    Figure 1.6 – Classification – Scatter plot between measurements and classes

    The goal of a classification model isn't to produce a line of best fit, but instead to draw out the best possible separation between the classes.

  4. The logistic regression model is available in the sklearn.linear_model package. We'll use it to train the model on the entire dataset, and then to make predictions on the entire dataset. Again, that's not something we will keep doing later on in the book, but is essential to get insights into the inner workings of the model at this point:
    from sklearn.linear_model import LogisticRegression
    model = LogisticRegression()
    model.fit(df[['Radius']], df['Class'])
    preds = model.predict(df[['Radius']])
    df['Predicted'] = preds
  5. We can now use this model to make predictions on an arbitrary number of X values, ranging from the smallest to the largest in the entire dataset. The range of evenly spaced numbers is obtained through the np.linspace method. It takes three arguments – start, stop, and the number of elements. We'll set the number of elements to 1000.
  6. Then, we can make a line that indicates the probabilities for every value of X generated. By doing so, we can visualize the decision boundary of the model:
    xs = np.linspace(0, df['Radius'].max() + 0.1, 1000)
    ys = [model.predict([[x]]) for x in xs]
    plt.scatter(df['Radius'], df['Class'], color='#7e7e7e', s=200, label='Data points')
    plt.plot(xs, ys, color='#040404', label='Decision boundary')
    plt.title('Radius classification', size=20)
    plt.xlabel('Radius (cm)', size=14)
    plt.ylabel('Class', size=14)
    plt.legend()
    plt.show()

    The preceding code produces the following visualization:

    Figure 1.7 – Classification – Scatter plot between measurements and classes and the decision boundary

    Figure 1.7 – Classification – Scatter plot between measurements and classes and the decision boundary

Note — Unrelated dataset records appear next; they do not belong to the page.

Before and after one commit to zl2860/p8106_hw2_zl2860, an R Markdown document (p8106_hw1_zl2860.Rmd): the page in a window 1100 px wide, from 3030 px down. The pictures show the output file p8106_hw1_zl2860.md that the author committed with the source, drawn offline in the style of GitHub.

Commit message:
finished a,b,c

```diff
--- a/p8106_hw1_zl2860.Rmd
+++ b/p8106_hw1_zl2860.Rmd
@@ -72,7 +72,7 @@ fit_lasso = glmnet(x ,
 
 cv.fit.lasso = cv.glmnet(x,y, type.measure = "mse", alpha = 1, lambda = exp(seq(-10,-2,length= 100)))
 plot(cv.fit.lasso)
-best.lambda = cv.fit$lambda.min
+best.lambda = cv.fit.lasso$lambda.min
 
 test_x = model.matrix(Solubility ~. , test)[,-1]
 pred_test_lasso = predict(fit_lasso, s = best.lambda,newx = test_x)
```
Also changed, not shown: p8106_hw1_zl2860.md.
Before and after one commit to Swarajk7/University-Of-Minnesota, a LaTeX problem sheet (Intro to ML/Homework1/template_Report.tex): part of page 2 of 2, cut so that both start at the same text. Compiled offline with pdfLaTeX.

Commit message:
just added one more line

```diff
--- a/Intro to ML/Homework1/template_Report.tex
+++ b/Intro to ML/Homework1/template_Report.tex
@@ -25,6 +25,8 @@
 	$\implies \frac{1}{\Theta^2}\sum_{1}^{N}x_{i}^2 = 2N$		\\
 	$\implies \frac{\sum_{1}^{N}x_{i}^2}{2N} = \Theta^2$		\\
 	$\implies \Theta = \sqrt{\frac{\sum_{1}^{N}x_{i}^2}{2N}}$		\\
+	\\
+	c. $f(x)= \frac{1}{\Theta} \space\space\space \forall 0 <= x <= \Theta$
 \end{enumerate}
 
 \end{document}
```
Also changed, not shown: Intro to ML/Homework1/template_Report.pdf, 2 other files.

    Our classification model is basically a step function, which is understandable for this simple problem. Nothing more complex is needed to correctly classify every instance in our dataset. This won't always be the case, but more on that later.

  7. A confusion matrix is one of the best methods for evaluating classification models. Our negative class is 0, and the positive class is 1. The confusion matrix is just a square matrix that shows the following:
    • True negatives: The upper left number. These are instances that had the class of 0 and were predicted as 0 by the model.
    • False negatives: The bottom left number. These are instances that had the class of 0, but were predicted as 1 by the model.
    • False positives: The top right number. These are instances that had the class of 1, but were predicted as 0 by the model.
    • True positives: The bottom right number. These are instances that had the class of 1 and were predicted as 1 by the model.

      Read the previous list as many times as necessary to completely understand the idea. The confusion matrix is an essential concept in classifier evaluation, and the later chapters in this book assume you know how to interpret it.

  8. The confusion matrix is available in the sklearn.metrics package. Here's how to import it and obtain the results:
    from sklearn.metrics import confusion_matrix
    confusion_matrix(df['Class'], df['Predicted'])

    Here are the results:

Figure 1.8 – Classification – Evaluation with a confusion matrix

Figure 1.8 – Classification – Evaluation with a confusion matrix

The previous figure shows that our model was able to classify every instance correctly. As a rule of thumb, if the diagonal elements stretching from the bottom left to the top right are zeros, it means the model is 100% accurate.

The confusion matrix interpretation concludes our brief refresher on supervised machine learning methods. Next, we will dive into the idea of automation, and discuss why we need it in machine learning.

 

Reviewing automation

This section briefly discusses the idea of automation, why we need it, and how it applies to machine learning. We will also answer the age-old question of machine learning replacing humans in their jobs, and the role of automation in that regard.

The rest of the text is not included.